Starting an Internet business is something that many Ohio residents have considered, and tales of billionaires barely old enough to shave can be compelling. However, the rules of commerce do not magically disappear because transactions are completed online, and virtual businesses must pay their bills and win customers just like their brick-and-mortar counterparts. Any individual thinking about paying for a business opportunity would be wise to remember the principle of caveat emptor, but this is especially true of online ventures.
While there are no doubt solid Internet business opportunities on the market, many promise far more than they can ever deliver. These less reputable opportunities attract interest by offering the ability to work from home and avoid much of the hard work involved in building a traditional business, and they often cite the Internet as a medium that makes success all but assured. However, sure things do not exist in the real world, and entrepreneurs would be wise to follow the accepted rules of business planning.
Questions should be asked to discover what product or service will be offered and how customers will be found. Entrepreneurs should also check references and verify all claims. This can often be done by searching the Internet for accounts of how others have fared with the opportunity, and fraudulent or misleading offers should be reported to the Federal Trade Commission.

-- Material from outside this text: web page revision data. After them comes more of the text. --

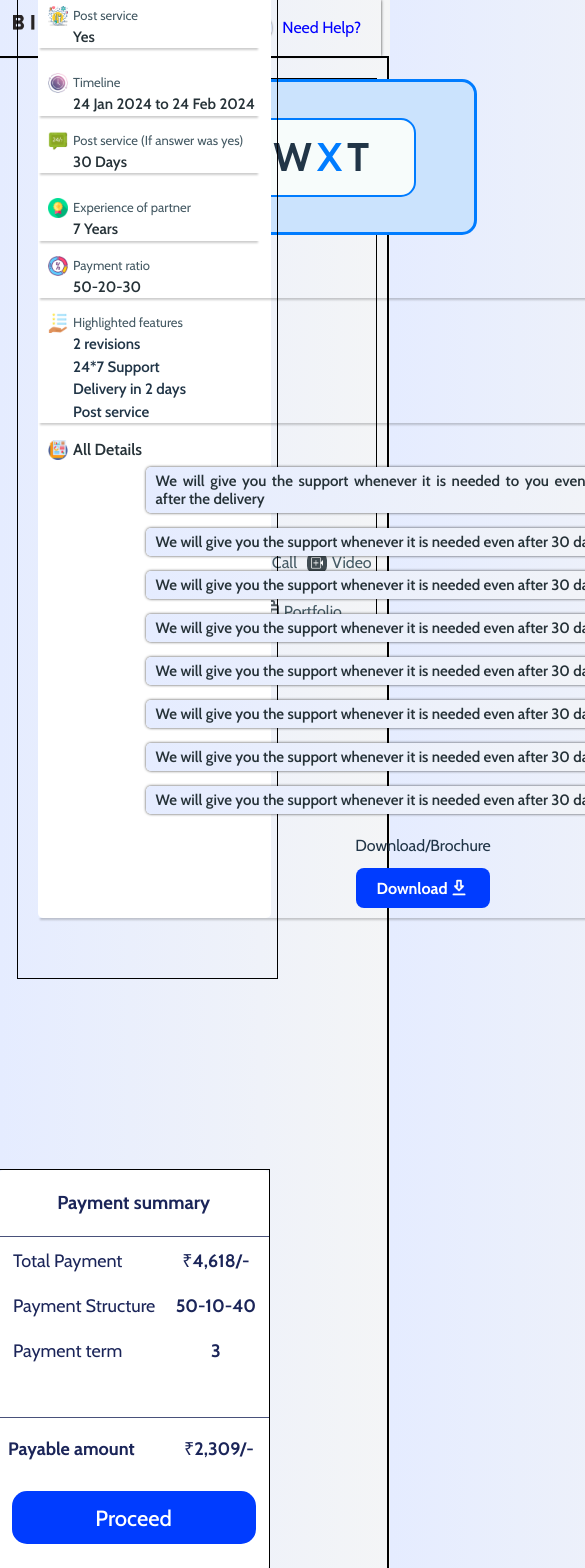
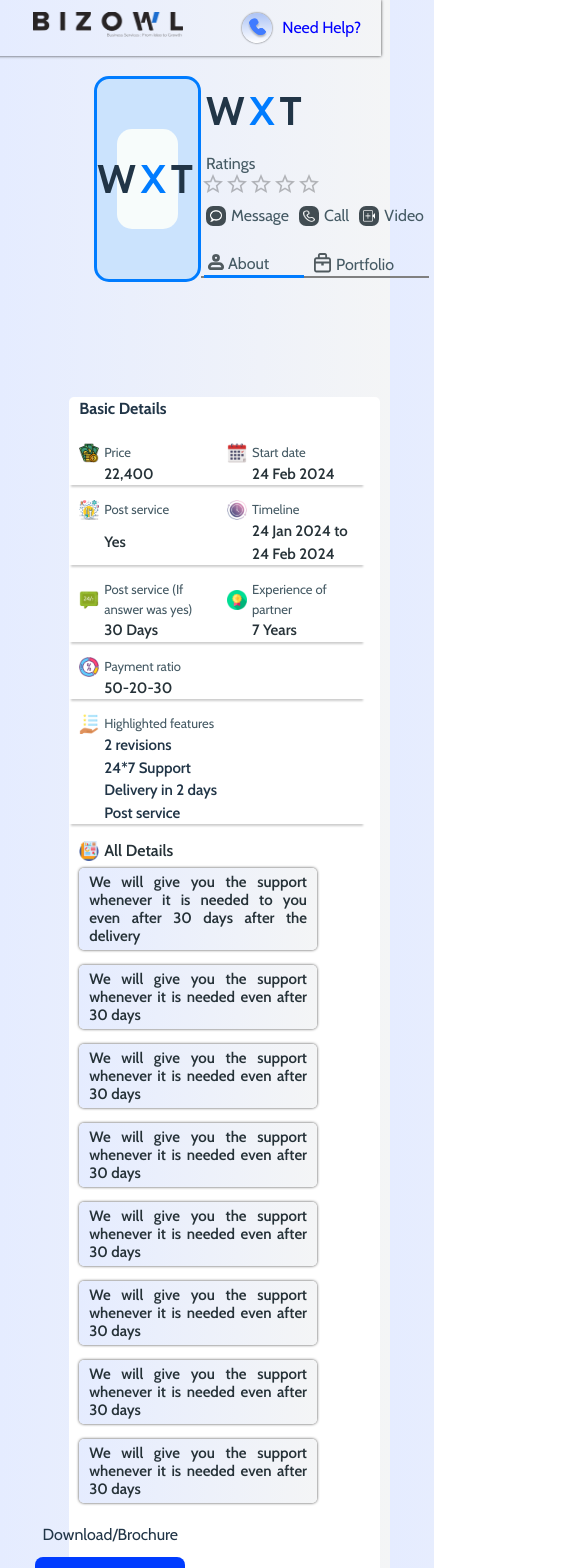
Before and after one commit to AtharvaSail11/getStarted, a React (Vite) app in the folder getStarted/: page / in a window 390 px wide. Shown: the top 1568 px of the page, 585 px wide, since content can reach past the window. Built offline with nearby package versions, Linux system fonts and the light colour scheme.

Commit message:
added portfolio page

```diff
--- a/getStarted/src/App.css
+++ b/getStarted/src/App.css
@@ -70,7 +70,6 @@ nav{
 .content-About{
   display:grid;
   grid-template-columns: 70vw 30vw;
-  border: 2px solid black;
 }
 
 .content-Portfolio{
@@ -78,7 +77,6 @@ nav{
   height: auto;
   width: 100%;
   flex-direction: column;
-  border: 2px solid black;
 }
 
 .hidden{
@@ -89,7 +87,6 @@ nav{
   display: flex;
   margin-top: 20px;
   height: 50%;
-  border: 1px solid black;
 }
 
 #logo-box{
@@ -105,9 +102,21 @@ nav{
 }
 
 .portfolio-Items{
+  display: flex;
   width:100%;
   height:auto;
-  border:2px solid black;
+}
+
+.portfolio-item1{
+  display: flex;
+  justify-content: center;
+  width: 34%;
+  height: 400px;
+}
+
+.portfolio-item2{
+  width: 60%;
+  height: auto;
 }
 
 #logo-item{
@@ -121,7 +130,6 @@ nav{
   align-items: center;
   border-radius: 15px;
   background-color: #F7FCFB;
-  border:2px solid #007CFF;
 }
 
 #X{
@@ -134,7 +142,6 @@ nav{
   height: auto;
   margin-top: 20px;
   width:auto;
-  border: 1px solid black;
   align-self: self-start;
 }
 
@@ -147,18 +154,16 @@ nav{
   height: auto;
   margin-left: 20px;
   width: 95%;
-  border: 1px solid black;
   bottom:170px;
 }
 
 .section3-Portfolio{
-  height: 200px;
+  height: auto;
   width: 100%;
-  border: 1px solid blue;
 }
 
 @media (max-width:1200px) {
-  #content{
+  .content-About{
     display:flex;
     flex-direction: column;
     align-items: center;
@@ -174,11 +179,22 @@ nav{
     margin-top: 20px;
   }
 
-  .section3{
+  .section3-About{
     position: relative;
     height: auto;
     top: 75px;
     order: 2;
+    margin-left: 0px;
+    margin-bottom: 10%;
+    margin-top:5%;
+    width: 90%;
+  }
+
+  .section3-Portfolio{
+    position: relative;
+    height: auto;
+    order: 2;
+    top: 75px;
     margin-left: 0px;
     margin-bottom: 10%;
     margin-top:5%;
@@ -192,34 +208,3 @@ nav{
     margin-bottom: 10%;
   }
 }
-
-@media (max-width:630px) {
-
-  #logo-box{
-    height: 150px;
-    width:300px;
-}
-
-  #logo{
-    margin-left: 20px;
-  }
-  #logo-text{
-    height: 20px;
-    width: 100px;
-  }
-
-  .section1{
-    flex-direction: column;
-    align-items: center;
-  }
-
-  .section3{
-    margin-left: 0px;
-  }
-
-
-
-  #logo-box{
-    margin-left: 0px;
-}
-}
--- a/getStarted/src/App.jsx
+++ b/getStarted/src/App.jsx
@@ -5,6 +5,8 @@ import Basic_details from './components/basic_details'
 import bizowl_logo from './components/assets/bizowl_logo.png'
 import './App.css'
 import call_logo from './components/assets/phone-icon.png'
+import Portfolio_Details from './components/Portfolio_Details';
+import Work_Details from './components/work_details';
 
 function App() {
 
@@ -34,7 +36,10 @@ function App() {
             <Pm_summary />
         </div>
         <div className={state==="About"?"section3-About":"section3-Portfolio"}>
-          {state==="About"?<Basic_details setFn={setState} />:<div className='portfolio-Items'>div</div>}
+          {state==="About"?<Basic_details setFn={setState} />:<div className='portfolio-Items'>
+            <div className='portfolio-item1'><Work_Details/></div>
+            <div className="portfolio-item2"><Portfolio_Details/></div>
+            </div>}
         </div>
         </div>
       </div>
--- /dev/null
+++ b/getStarted/src/components/Portfolio_Details.css
@@ -0,0 +1,27 @@
+.portfolio-details{
+    display: flex;
+    flex-direction: column;
+    width: 100%;
+    height: auto;
+    margin-left: 7%;
+}
+
+.experience{
+    display: flex;
+}
+
+.experience p:nth-child(2){
+    font-weight: 600;
+}
+
+.review-content{
+    display: grid;
+    grid-template-columns: 300px 300px;
+    column-gap: 10%;
+}
+
+.review-cards{
+    height: auto;
+    width: 100%;
+    margin-bottom: 50px;
+}
--- /dev/null
+++ b/getStarted/src/components/Portfolio_Details.jsx
@@ -0,0 +1,20 @@
+import './Portfolio_Details.css'
+import Review_card from './review_card';
+
+const Portfolio_Details=()=>{
+    return(
+        <div className='portfolio-details'>
+            <div className="Details"><p>Basic Details</p></div>
+            <div className="experience"><p>Experience:</p><p>7 Years</p></div>
+            <div className="reviews"><p>Reviews:</p></div>
+            <div className="review-content">
+                <div className='review-cards'><Review_card/></div>
+                <div className='review-cards'><Review_card/></div>
+                <div className='review-cards'><Review_card/></div>
+                <div className='review-cards'><Review_card/></div>
+            </div>
+        </div>
+    )
+}
+
+export default Portfolio_Details;
--- a/getStarted/src/components/basic_details.css
+++ b/getStarted/src/components/basic_details.css
@@ -35,6 +35,7 @@
     display:flex;
     margin-top: 15px;
     height: auto;
+    width: 100%;
     flex-direction: column;
 }
 
@@ -86,6 +87,7 @@
 .details{
     display: flex;
     flex-direction: column;
+    width: 100%;
 }
 
 .detail-card{
@@ -157,44 +159,9 @@
 }
 
 @media (max-width:930px){
-    #btn-box{
-        margin-left: 4%;
-    }
+
 }
 
-@media (max-width:760px) {
-    #detail-container{
-        align-self: center;
-        position: relative;
-        margin-left: 20px;
-        bottom: 60px;
-    }
-    .detail-section{
-        display: flex;
-        flex-direction: column;
-        box-shadow: none;
-        margin-left: 0px;
-    }
+@media (max-width:820px){
 
-    .detail-content{
-        box-shadow: 0 4px 2px -2px rgba(0, 0, 0, 0.2);
-    }
-
-    #btn-box{
-        width: 40%;
-        align-self: center;
-    }
-
-    #download{
-        width:auto;
-        align-self: center;
-    }
-
-    .detail-card{
-        align-self: center;
-    }
 }
-
-#detail{
-    border: none;
-}
--- a/getStarted/src/components/rating_box.css
+++ b/getStarted/src/components/rating_box.css
@@ -112,10 +112,8 @@
     .rating-container{
         left:0px;
     }
-}
 
-@media (max-width:630px) {
-    .rating-container{
-        left:0px;
+    .full-width{
+        width:350px;
     }
 }
--- a/getStarted/src/components/review_card.jsx
+++ b/getStarted/src/components/review_card.jsx
@@ -1,6 +1,7 @@
 import './review_card.css'
 import inverted_comma from './assets/inverted-comma.png'
 import Rating from '@mui/material/Rating';
+import image1 from './assets/Ellipse_660.png'
 
 const Review_card=()=>{
 
@@ -11,7 +12,7 @@ const Review_card=()=>{
         <div className='card-div3'><Rating sx={{width:1/4}}/></div>
         <div className='card-div4'><img src={inverted_comma}/></div>
         <div className='card-div5'>
-            <div className='profile-icon'></div>
+            <div className='profile-icon'><img src={image1}/></div>
             <div className='profile-name'>First Name</div>
         </div>
     </div>);
--- /dev/null
+++ b/getStarted/src/components/work_details.css
@@ -0,0 +1,67 @@
+.work-details{
+    display: flex;
+    flex-direction: column;
+    height: 100%;
+    width: 60%;
+}
+
+.work-title{
+    margin-top: 10px;
+    border-bottom: 1px solid black;
+}
+.work-title p{
+    margin: 0px;
+}
+
+.offered-services{
+    margin-top: 20px;
+}
+
+.offered-services p{
+    margin: 1px;
+}
+
+.service{
+    display: flex;
+    justify-content: space-between;
+    align-items: center;
+}
+
+.service p{
+    font-weight: 600;
+    margin: 1px;
+}
+
+.expertise-details{
+    margin-top: 20px;
+}
+
+.expertise-details p{
+    margin: 1px;
+}
+
+
+.expertise p{
+    font-weight: 600;
+    margin: 1px;
+}
+
+.industries{
+    margin-top: 20px;
+}
+
+.industries p{
+    margin: 1px;
+}
+
+.work-icon{
+    height: auto;
+    width: auto;
+    margin-right: 5px;
+    cursor: pointer;
+}
+
+.work-icon img{
+    height: 8px;
+    width: 12px;
+}
--- /dev/null
+++ b/getStarted/src/components/work_details.jsx
@@ -0,0 +1,18 @@
+import './work_details.css'
+import vector_4 from './assets/Vector-4.png'
+
+const Work_Details=()=>{
+    return(
+        <div className='work-details'>
+            <div className="work-title"><p>Work</p></div>
+            <div className="offered-services"><p>Services Offered:</p></div>
+            <div className="service"><p>Web Development</p><div className="work-icon"><img src={vector_4} /></div></div>
+            <div className="service"><p>Digital Marketing</p><div className="work-icon"><img src={vector_4} /></div></div>
+            <div className="expertise-details"><p>Expertise:</p></div>
+            <div className="expertise"><p>Web Development</p></div>
+            <div className="industries"><p>industries:</p></div>
+        </div>
+    )
+}
+
+export default Work_Details;
```
Also changed, not shown: getStarted/src/components/review_card.css (+12 -12 lines), getStarted/src/components/assets/Ellipse_660.png (added), getStarted/src/components/assets/Vector-4.png (added).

A business law attorney can assist entrepreneurs considering an online business opportunity by seeing if there are any lawsuits or complaints on file with the attorney general’s office, the Better Business Bureau or consumer protection agencies. The attorney can also check references and testimonials to ensure that they actually reflect real-world success stories and closely scrutinize the fine print of contracts and refund policies.